First Advisor

Robin D. Morris - Chair

Second Advisor

Marise Parent

Third Advisor

Anthony Stringer

Fourth Advisor

David Washburn

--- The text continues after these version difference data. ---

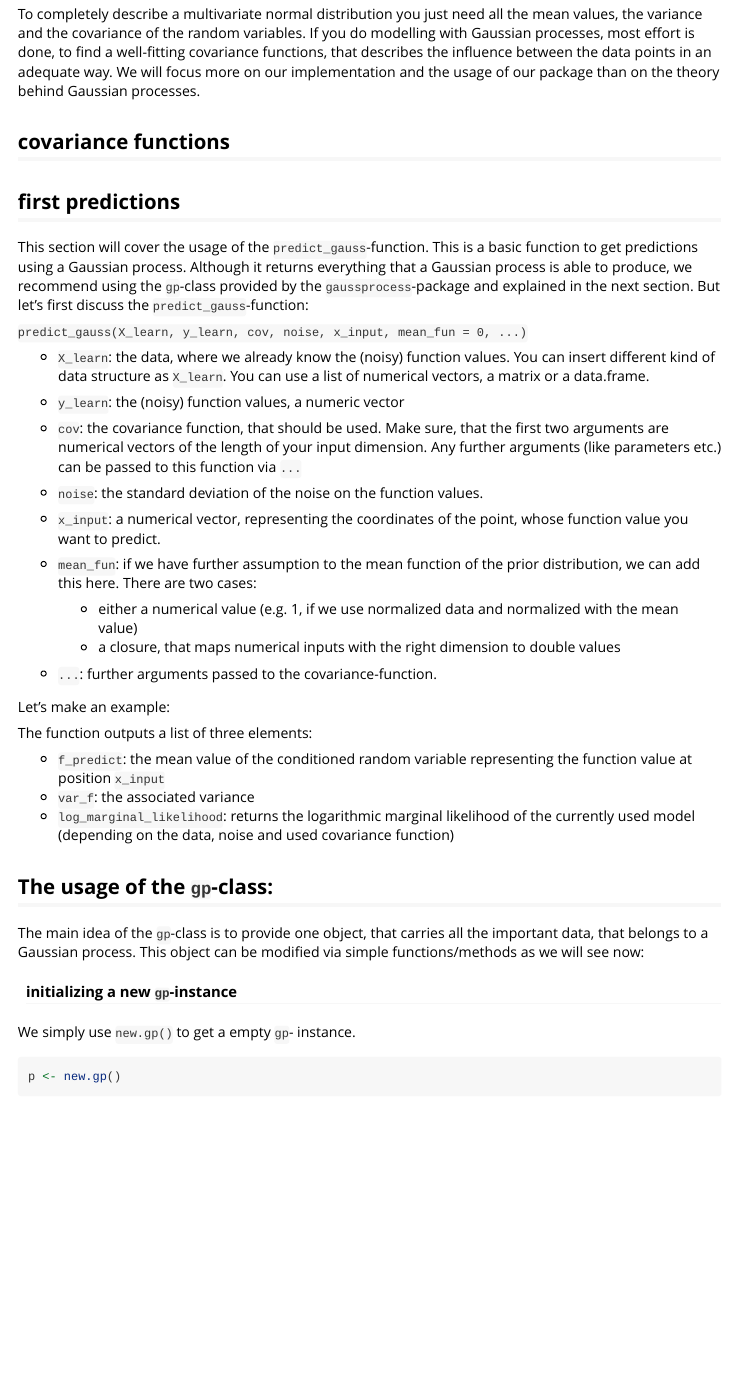
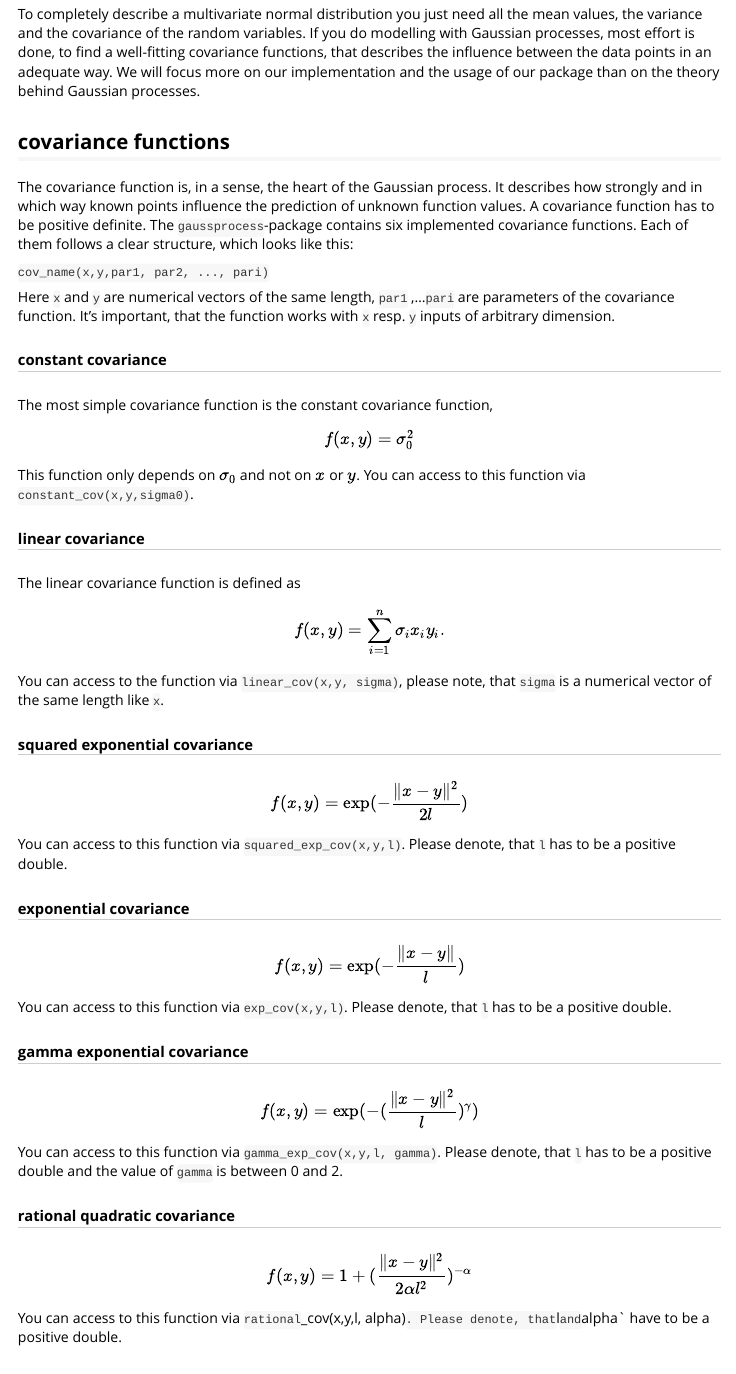
Before and after one commit to mhheger/gaussian_processes, an R Markdown document (gaussprocess/vignettes/gaussprocess.Rmd): the page in a window 1100 px wide, from 540 px down. Rendered offline with R 4.5, knitr and Pandoc, with nearby package versions; some code elsewhere in the file could not run offline.

Commit message:
added a section about covariance functions

```diff
--- a/gaussprocess/vignettes/gaussprocess.Rmd
+++ b/gaussprocess/vignettes/gaussprocess.Rmd
@@ -58,6 +58,53 @@ on our implementation and the usage of our package than on the theory
 behind Gaussian processes.
 
 ## covariance functions
+
+The covariance function is, in a sense, the heart of the Gaussian process. It
+describes how strongly and in which way known points influence the prediction
+of unknown function values. A covariance function has to be positive definite.
+The `gaussprocess`-package contains six implemented covariance functions.
+Each of them follows a clear structure, which looks like this:
+
+`cov_name(x,y,par1, par2, ..., pari)`
+
+Here `x` and `y` are numerical vectors of the same length, `par1` ,...`pari`
+are parameters of the covariance function. It's important, that the
+function works with `x` resp. `y` inputs of arbitrary dimension.
+
+##### constant covariance
+
+The most simple covariance function is the constant covariance function,
+$$ f(x,y) = \sigma_0 ^2 $$
+This function only depends on $\sigma_0$ and not on $x$ or $y$.
+You can access to this function via `constant_cov(x,y,sigma0)`.
+
+##### linear covariance
+
+The linear covariance function is defined as
+$$ f(x,y) = \sum_{i=1}^n \sigma_i x_i y_i. $$
+You can access to the function via `linear_cov(x,y, sigma)`, please note, that
+`sigma` is a numerical vector of the same length like `x`.
+
+##### squared exponential covariance
+$$f(x,y) = \exp(- \frac{\Vert x - y \Vert^2}{2l}) $$
+You can access to this function via `squared_exp_cov(x,y,l)`. Please denote,
+that `l` has to be a positive double.
+
+##### exponential covariance
+$$f(x,y) = \exp(- \frac{\Vert x-y \Vert}{l}) $$
+You can access to this function via `exp_cov(x,y,l)`. Please denote,
+that `l` has to be a positive double.
+
+##### gamma exponential covariance
+$$f(x,y) = \exp(- (\frac{\Vert x-y \Vert^2}{l})^\gamma )$$
+You can access to this function via `gamma_exp_cov(x,y,l, gamma)`. Please
+denote, that `l` has to be a positive double and the value of `gamma` is
+between 0 and 2.
+
+##### rational quadratic covariance
+$$f(x,y) = 1 + (\frac{\Vert x -y \Vert^2}{2 \alpha l^2})^{-\alpha}$$
+You can access to this function via `rational`_cov(x,y,l, alpha)`. Please
+denote, that `l` and `alpha` have to be a positive double.
 
 ## first predictions
 
```
Also changed, not shown: gaussprocess/R/app_using_gp.R (+9 -8 lines).
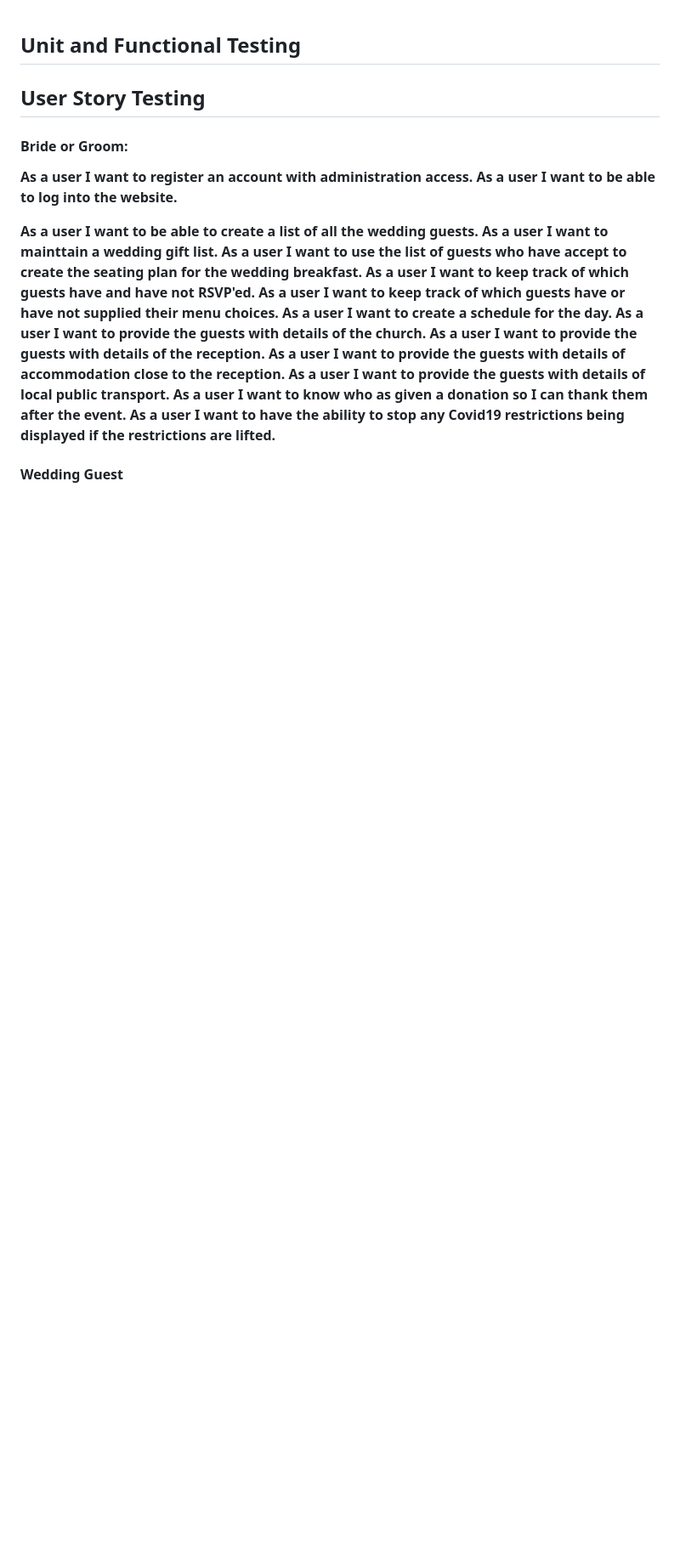
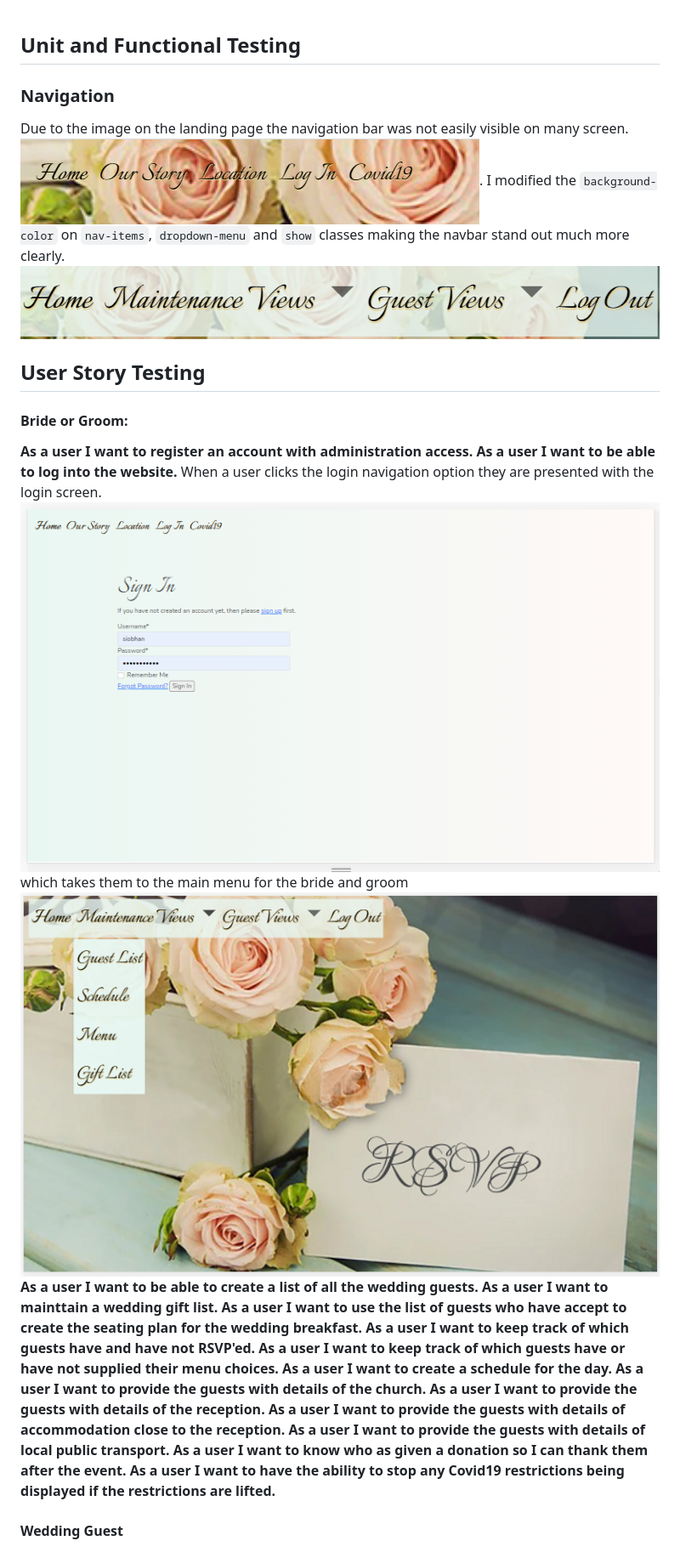
Before and after one commit to SiobhanBaines/Ciara-and-Sams-Big-Day, a Markdown page: testing.md, the part around the change. Shown: that part at 85% size. Drawn GitHub-style; pictures changed too: images/user-story-images/bride-groom-nav-dropdown.png (added), images/user-story-images/log-in.png (added), images/user-story-images/new-nav.png (added); blank space fills up the shorter version.

Commit message:
Add test evidence for user story 2

```diff
--- a/testing.md
+++ b/testing.md
@@ -1,12 +1,13 @@
 ## Unit and Functional Testing
-
+### Navigation
+Due to the image on the landing page the navigation bar was not easily visible on many screen. ![image](images/user-story-images/pre-login-menu.PNG). I modified the `background-color` on `nav-items`, `dropdown-menu` and `show` classes making the navbar stand out much more clearly.![image](images/user-story-images/new-nav.png)
 
 
 ## User Story Testing
 #### Bride or Groom:
 **As a user I want to register an account with administration access.**
 **As a user I want to be able to log into the website.**
-
+When a user clicks the login navigation option they are presented with the login screen. ![image](images/user-story-images/log-in.png) which takes them to the main menu for the bride and groom ![image](images/user-story-images/bride-groom-nav-dropdown.png)
 **As a user I want to be able to create a list of all the wedding guests.**
 **As a user I want to mainttain a wedding gift list.**
 **As a user I want to use the list of guests who have accept to create the seating plan for the wedding breakfast.**
```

Memory impairments are common in individuals with temporal lobe epilepsy (TLE). This is understandable given that temporal lobe brain structures involved in TLE play a central role in encoding memories. It is widely accepted that individuals whose seizure focus is in the left temporal lobe (LTLE) tend to have verbal memory impairments, whereas individuals whose seizure focus is in the right temporal lobe (RTLE) tend to have visuospatial memory impairments. However, evidence of functional subdivisions within the left and right temporal lobes in both the animal and human literature suggest that more specific subtypes of memory impairment may exist in TLE based on differences in seizure foci. The aim of this study was to identify more specific subtypes of memory-impairments in patients with intractable TLE using several measures of memory functioning and cluster analysis. Identification of more specific memory subtypes in TLE could have prognostic significance for patients and contribute to our knowledge about the organization of memory systems of the human brain. Four memory subtypes were identified in this sample: 1) patients with mild to moderate figural memory deficits; 2) patients with moderate to severe figural memory deficits, mild facial recognition deficits, and mild attention/concentration deficits; 3) patients with severe figural memory deficits and mild verbal episodic memory deficits; and 4) patients with no episodic or semantic memory deficits. Unexpectedly, the subtypes found did not exhibit the expected pattern of verbal memory impairments with left temporal lobe damage/dysfunction or visuospatial memory impairments with right temporal lobe damage/dysfunction. However, consistent with the literature, there was a trend towards some clusters with better verbal memory having higher left hippocampal volumes; and a trend towards one cluster with facial recognition deficits having lower anterior temporal lobe volumes. Small sample sizes in this study limited the ability to clearly validate many of the cluster differences, particularly differences in brain volumes. Nevertheless, the results of this study support the hypothesis that subtypes of memory impairment do exist in patients with TLE. With larger sample sizes, it is plausible that additional subtypes may be found, or the characteristics of the subtypes found may become clearer.


Included in

Psychology Commons